§ **Supplied material**:
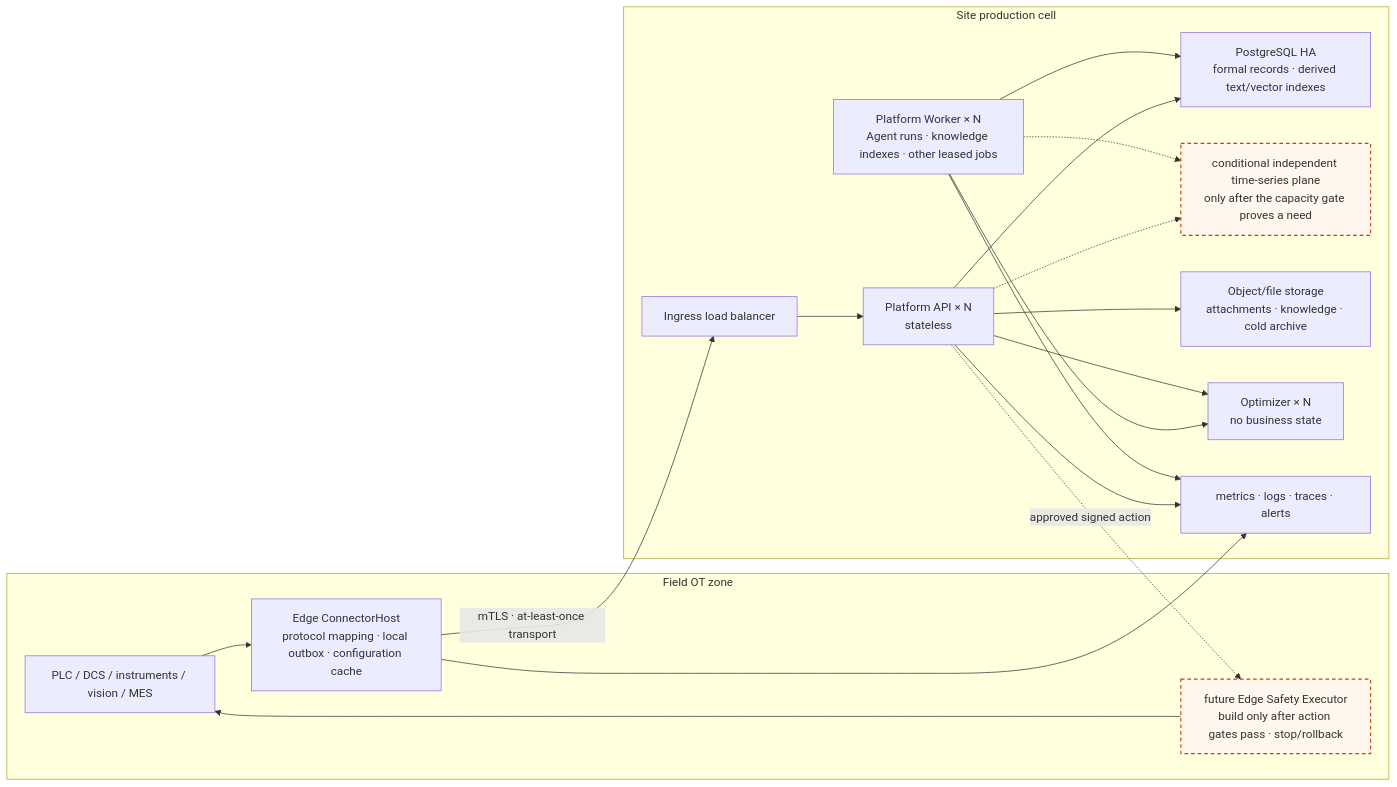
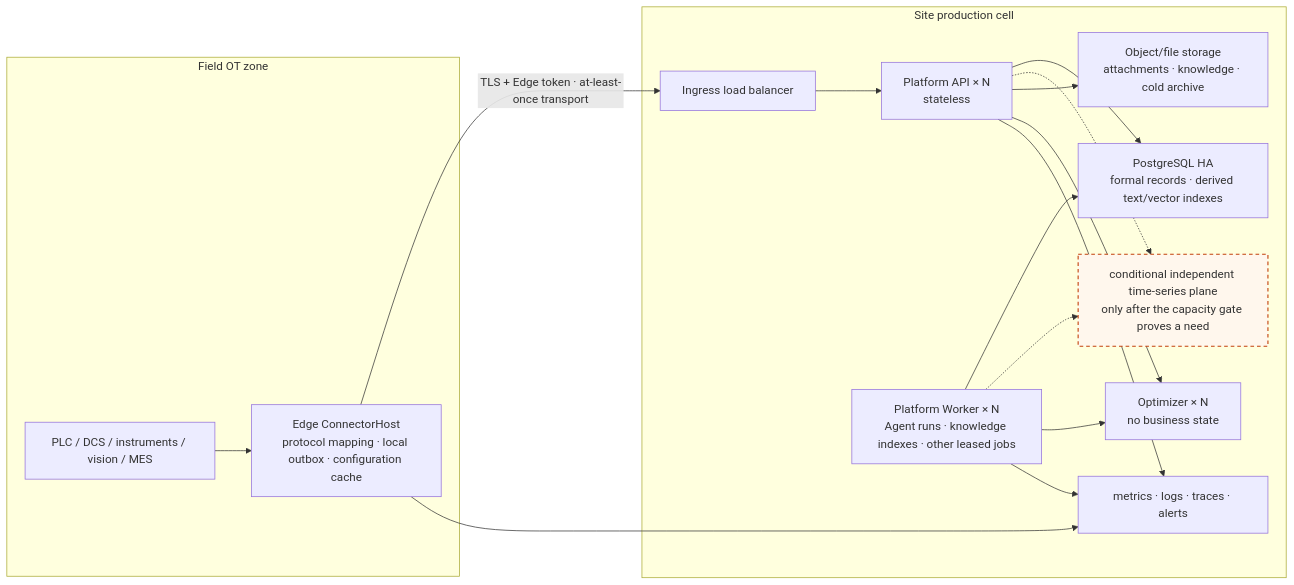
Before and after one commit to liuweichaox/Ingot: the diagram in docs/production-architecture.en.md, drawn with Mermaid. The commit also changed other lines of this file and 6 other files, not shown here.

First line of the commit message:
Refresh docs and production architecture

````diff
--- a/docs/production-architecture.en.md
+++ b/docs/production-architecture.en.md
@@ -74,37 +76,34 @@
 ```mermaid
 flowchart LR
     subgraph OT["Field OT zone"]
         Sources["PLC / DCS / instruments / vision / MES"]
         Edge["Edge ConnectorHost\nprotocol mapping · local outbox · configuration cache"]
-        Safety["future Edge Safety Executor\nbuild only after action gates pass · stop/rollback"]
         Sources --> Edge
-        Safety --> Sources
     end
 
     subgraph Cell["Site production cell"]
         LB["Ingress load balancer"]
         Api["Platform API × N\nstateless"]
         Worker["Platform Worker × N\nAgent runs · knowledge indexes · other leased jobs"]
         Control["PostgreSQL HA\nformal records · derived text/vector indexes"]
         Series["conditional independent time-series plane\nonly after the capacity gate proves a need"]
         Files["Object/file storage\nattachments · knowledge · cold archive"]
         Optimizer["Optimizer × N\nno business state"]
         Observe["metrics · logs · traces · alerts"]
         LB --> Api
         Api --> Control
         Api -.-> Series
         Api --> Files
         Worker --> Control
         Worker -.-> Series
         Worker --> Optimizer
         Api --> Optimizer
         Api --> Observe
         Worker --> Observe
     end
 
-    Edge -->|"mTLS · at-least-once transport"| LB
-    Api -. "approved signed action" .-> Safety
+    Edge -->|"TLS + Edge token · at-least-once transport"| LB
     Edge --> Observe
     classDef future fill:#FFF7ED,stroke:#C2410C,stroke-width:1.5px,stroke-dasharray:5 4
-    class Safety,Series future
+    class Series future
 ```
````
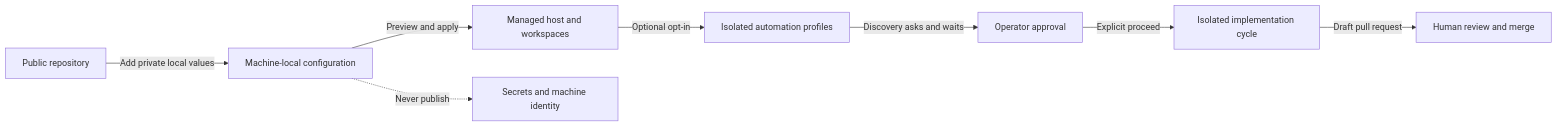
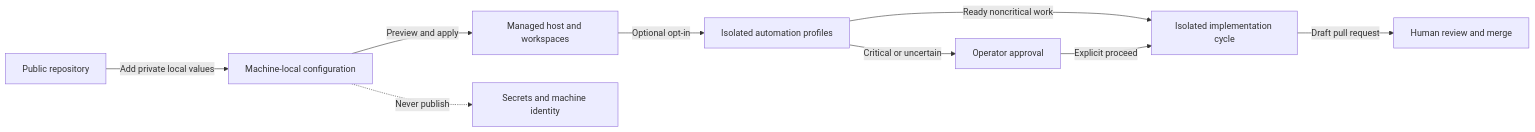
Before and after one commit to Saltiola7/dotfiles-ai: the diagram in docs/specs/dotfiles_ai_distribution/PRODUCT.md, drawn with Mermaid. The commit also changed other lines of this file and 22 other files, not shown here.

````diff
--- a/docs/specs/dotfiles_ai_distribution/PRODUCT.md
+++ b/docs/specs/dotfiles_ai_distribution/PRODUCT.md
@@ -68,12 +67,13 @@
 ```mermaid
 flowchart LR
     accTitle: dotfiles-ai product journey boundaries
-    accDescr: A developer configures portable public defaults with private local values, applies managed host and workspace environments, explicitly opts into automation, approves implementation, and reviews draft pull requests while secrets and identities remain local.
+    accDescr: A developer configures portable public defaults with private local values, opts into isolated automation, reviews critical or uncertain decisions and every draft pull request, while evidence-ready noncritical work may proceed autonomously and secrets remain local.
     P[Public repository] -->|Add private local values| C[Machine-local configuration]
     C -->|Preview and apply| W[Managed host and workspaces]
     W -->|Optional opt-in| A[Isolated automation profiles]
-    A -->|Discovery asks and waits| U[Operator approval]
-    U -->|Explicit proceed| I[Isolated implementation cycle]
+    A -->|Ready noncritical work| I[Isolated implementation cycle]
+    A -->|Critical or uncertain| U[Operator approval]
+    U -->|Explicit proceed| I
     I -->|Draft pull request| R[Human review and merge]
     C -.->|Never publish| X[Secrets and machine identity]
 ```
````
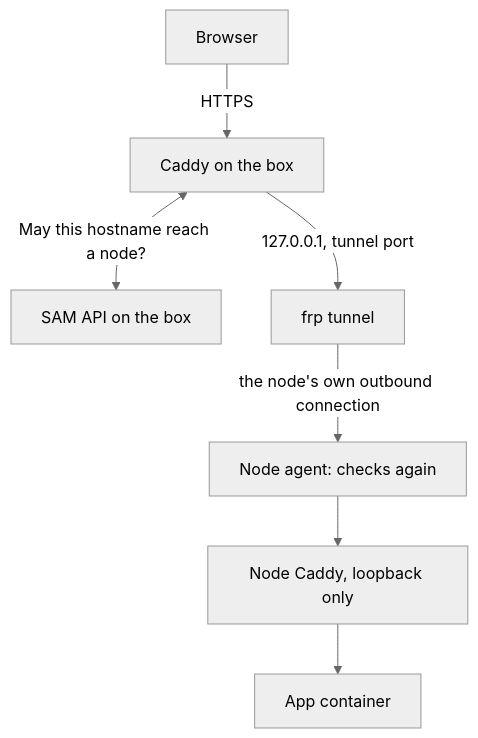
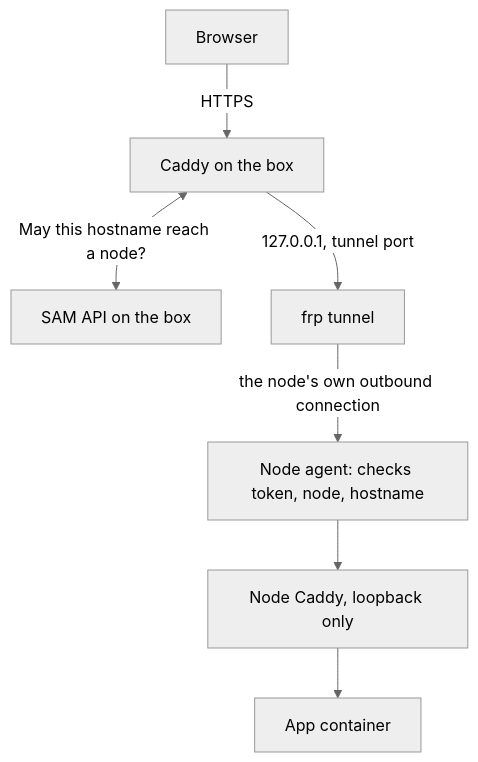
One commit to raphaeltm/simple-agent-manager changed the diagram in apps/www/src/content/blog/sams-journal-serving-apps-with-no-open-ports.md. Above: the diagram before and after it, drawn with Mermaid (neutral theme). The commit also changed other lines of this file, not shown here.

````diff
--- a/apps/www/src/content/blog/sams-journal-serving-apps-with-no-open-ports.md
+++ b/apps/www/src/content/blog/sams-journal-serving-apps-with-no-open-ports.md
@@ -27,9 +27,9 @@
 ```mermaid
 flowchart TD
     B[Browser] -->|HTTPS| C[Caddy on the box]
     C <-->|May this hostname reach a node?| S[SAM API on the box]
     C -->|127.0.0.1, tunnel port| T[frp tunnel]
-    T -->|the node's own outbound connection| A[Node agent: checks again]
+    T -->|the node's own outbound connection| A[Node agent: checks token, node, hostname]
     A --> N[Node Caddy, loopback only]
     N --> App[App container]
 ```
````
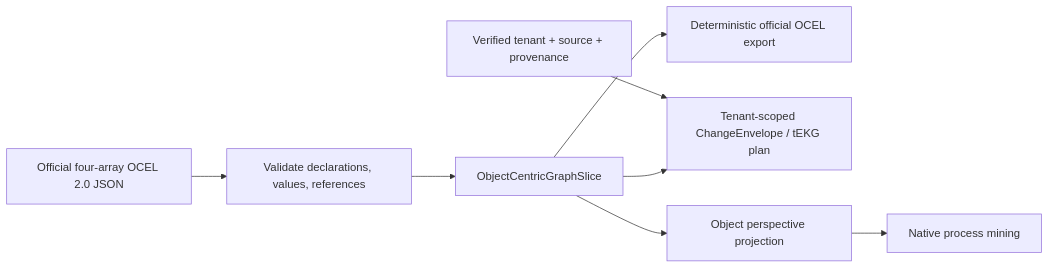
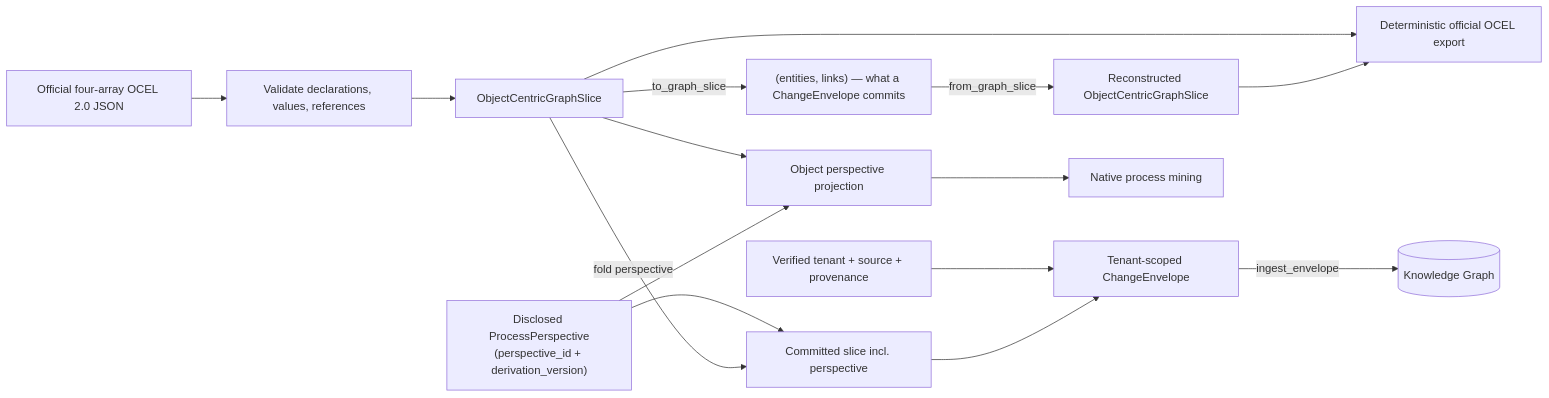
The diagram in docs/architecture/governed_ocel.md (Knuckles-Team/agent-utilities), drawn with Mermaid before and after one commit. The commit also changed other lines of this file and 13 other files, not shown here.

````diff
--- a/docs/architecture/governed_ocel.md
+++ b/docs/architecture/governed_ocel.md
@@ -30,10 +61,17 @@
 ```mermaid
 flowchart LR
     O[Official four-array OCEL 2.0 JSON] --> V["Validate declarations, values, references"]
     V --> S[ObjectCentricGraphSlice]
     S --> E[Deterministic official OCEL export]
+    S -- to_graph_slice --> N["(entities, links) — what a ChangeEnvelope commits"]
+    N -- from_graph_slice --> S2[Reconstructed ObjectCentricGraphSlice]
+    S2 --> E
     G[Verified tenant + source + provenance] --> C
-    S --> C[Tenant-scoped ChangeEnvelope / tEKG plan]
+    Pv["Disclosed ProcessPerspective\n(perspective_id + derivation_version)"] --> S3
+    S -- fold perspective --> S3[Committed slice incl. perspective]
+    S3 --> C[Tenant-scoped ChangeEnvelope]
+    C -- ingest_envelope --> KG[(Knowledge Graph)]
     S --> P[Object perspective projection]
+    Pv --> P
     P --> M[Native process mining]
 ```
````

§ **Instructions to follow**: Report only the number of lines above that contain "once".

§ **Task solution**: 2